Conclusive physical evidence in the case was lacking.
ZZ5, who claimed interests in art, public speaking, writing and politics, was so proud of her ability in BSing that she had noted it on a high school information card. During the trial, ZZ5 testified that after Jovanovic drove her from her dorm to have dinner on the night of November 21, 1996, she willingly accompanied him home to his small New York apartment. She sat next to him, looking at photos in an art book and watching a video that they had discussed in their e-mail--works whose imagery included still lifes of cut-up corpses, and scenes of hideously maimed live people in various stages of torture.
They also continued their "fascinating" discussion of other topics from e-mail: dismemberment, Jeffrey Dahmer, sci-fi creatures devouring each other during intercourse, good and evil, the danger of contracting AIDS and other diseases from unprotected sex, schizophrenia, self-defense, and more.
By ignoring 'Net dynamics and accepting his e-mail postings as pure representations of truth rather than admixtures of fantasy, the verdict exposed the failure of many traditional institutions to grasp the psychological upheaval wrought by cyberculture.
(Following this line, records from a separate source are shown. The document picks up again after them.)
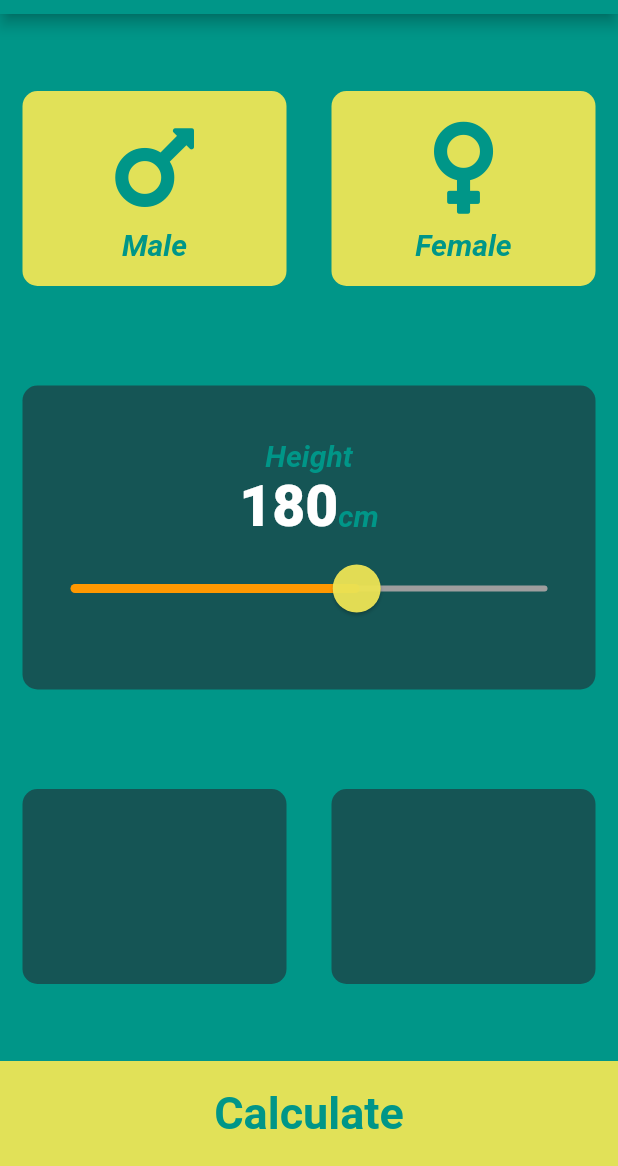
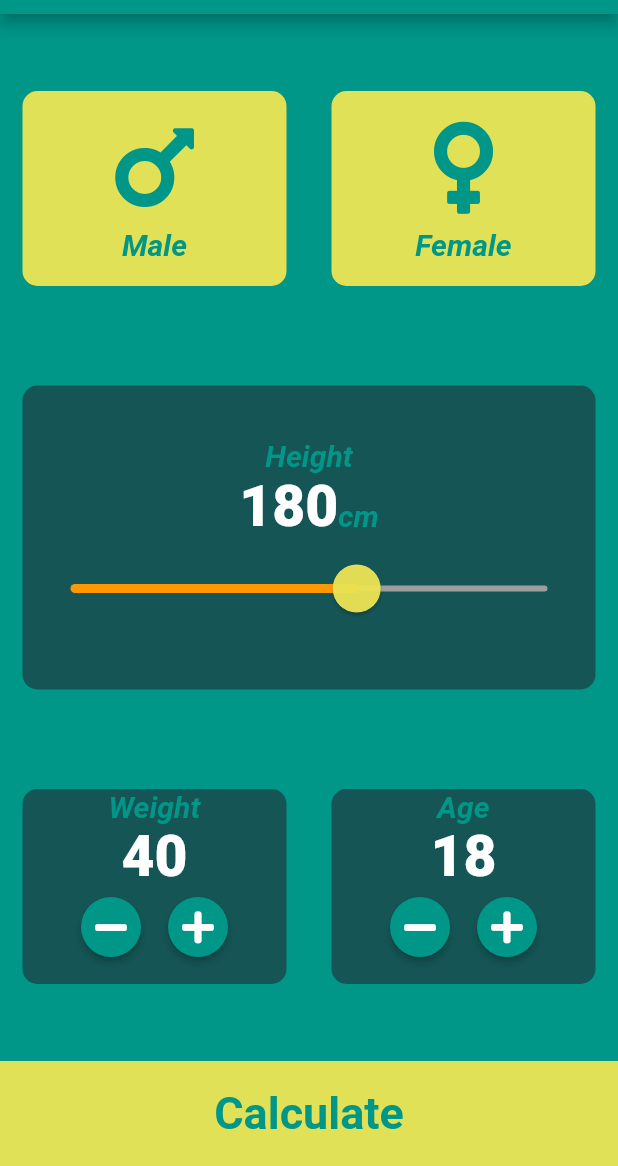
Before and after one commit to jpmehedi/flutter-bmi-calculator, a Flutter app: the screen it shows after launch, on a phone screen of 412 x 824 dp, the part 70-1236 px from its top. Run offline on Flutter 3.47's test engine with Material 2 defaults, Android fonts, the phone set to English and light mode, and no system bars; our stand-ins replace font_awesome_flutter.

Commit message:
ui complete

```diff
--- a/lib/constraint.dart
+++ b/lib/constraint.dart
@@ -11,3 +11,8 @@ const TextStyle kLevelTextStyle = TextStyle(
   color: Colors.teal,
   fontStyle: FontStyle.italic,
 );
+const TextStyle kNumberTextStyle = TextStyle(
+  fontSize: 38.0,
+  fontWeight: FontWeight.w900,
+  color: Colors.white,
+);
--- a/lib/input_page.dart
+++ b/lib/input_page.dart
@@ -18,6 +18,8 @@ class InputPage extends StatefulWidget {
 class _InputPageState extends State<InputPage> {
   Gender selectedGender;
   int height = 180;
+  int weight = 40;
+  int age = 18;
 
   @override
   Widget build(BuildContext context) {
@@ -83,8 +85,7 @@ class _InputPageState extends State<InputPage> {
                     children: <Widget>[
                       Text(
                         height.toString(),
-                        style: TextStyle(
-                            fontSize: 38.0, fontWeight: FontWeight.w900),
+                        style: kNumberTextStyle,
                       ),
                       Text(
                         "cm",
@@ -123,11 +124,83 @@ class _InputPageState extends State<InputPage> {
                 Expanded(
                   child: ReuseableCard(
                     color: kActiveCardColor,
+                    cardChild: Column(
+                      children: <Widget>[
+                        Text(
+                          "Weight",
+                          style: kLevelTextStyle,
+                        ),
+                        Text(
+                          weight.toString(),
+                          style: kNumberTextStyle,
+                        ),
+                        Row(
+                          mainAxisAlignment: MainAxisAlignment.center,
+                          children: <Widget>[
+                            RoundedButtonBuilder(
+                              onPres: () {
+                                setState(() {
+                                  weight--;
+                                });
+                              },
+                              icon: Icon(FontAwesomeIcons.minus),
+                            ),
+                            SizedBox(
+                              width: 10.0,
+                            ),
+                            RoundedButtonBuilder(
+                              onPres: () {
+                                setState(() {
+                                  weight++;
+                                });
+                              },
+                              icon: Icon(FontAwesomeIcons.plus),
+                            )
+                          ],
+                        )
+                      ],
+                    ),
                   ),
                 ),
                 Expanded(
                   child: ReuseableCard(
                     color: kActiveCardColor,
+                    cardChild: Column(
+                      children: <Widget>[
+                        Text(
+                          "Age",
+                          style: kLevelTextStyle,
+                        ),
+                        Text(
+                          age.toString(),
+                          style: kNumberTextStyle,
+                        ),
+                        Row(
+                          mainAxisAlignment: MainAxisAlignment.center,
+                          children: <Widget>[
+                            RoundedButtonBuilder(
+                              onPres: () {
+                                setState(() {
+                                  age--;
+                                });
+                              },
+                              icon: Icon(FontAwesomeIcons.minus),
+                            ),
+                            SizedBox(
+                              width: 10.0,
+                            ),
+                            RoundedButtonBuilder(
+                              onPres: () {
+                                setState(() {
+                                  age++;
+                                });
+                              },
+                              icon: Icon(FontAwesomeIcons.plus),
+                            ),
+                          ],
+                        )
+                      ],
+                    ),
                   ),
                 ),
               ],
@@ -151,3 +224,23 @@ class _InputPageState extends State<InputPage> {
     );
   }
 }
+
+class RoundedButtonBuilder extends StatelessWidget {
+  RoundedButtonBuilder({@required this.onPres, this.icon});
+  final Function onPres;
+  final Icon icon;
+
+  @override
+  Widget build(BuildContext context) {
+    return RawMaterialButton(
+      shape: RoundedRectangleBorder(borderRadius: BorderRadius.circular(20)),
+      fillColor: Colors.teal,
+      onPressed: onPres,
+      constraints: BoxConstraints(
+        minHeight: 40.0,
+        minWidth: 40.0,
+      ),
+      child: icon,
+    );
+  }
+}
```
On the stand, ZZ5 admitted that she had willingly submitted to some of Jovanovic's tortures.
And her post-torture behavior also appeared inconsistent.
The most important facets include blurring of male and female identities, cocktails of fact and fantasy, sharp disjunctions and free associations in thoughts, and the fluid assumption of new personas, all aided and abetted by hyperfast communication in the absence of verbal and visual cues to behavior.
If the cybersex trial tells us anything, it is that in the free-wheeling interplay of these elements, which it encourages, cyberculture has turned yesterday's pathology into today's ordinary sex chat.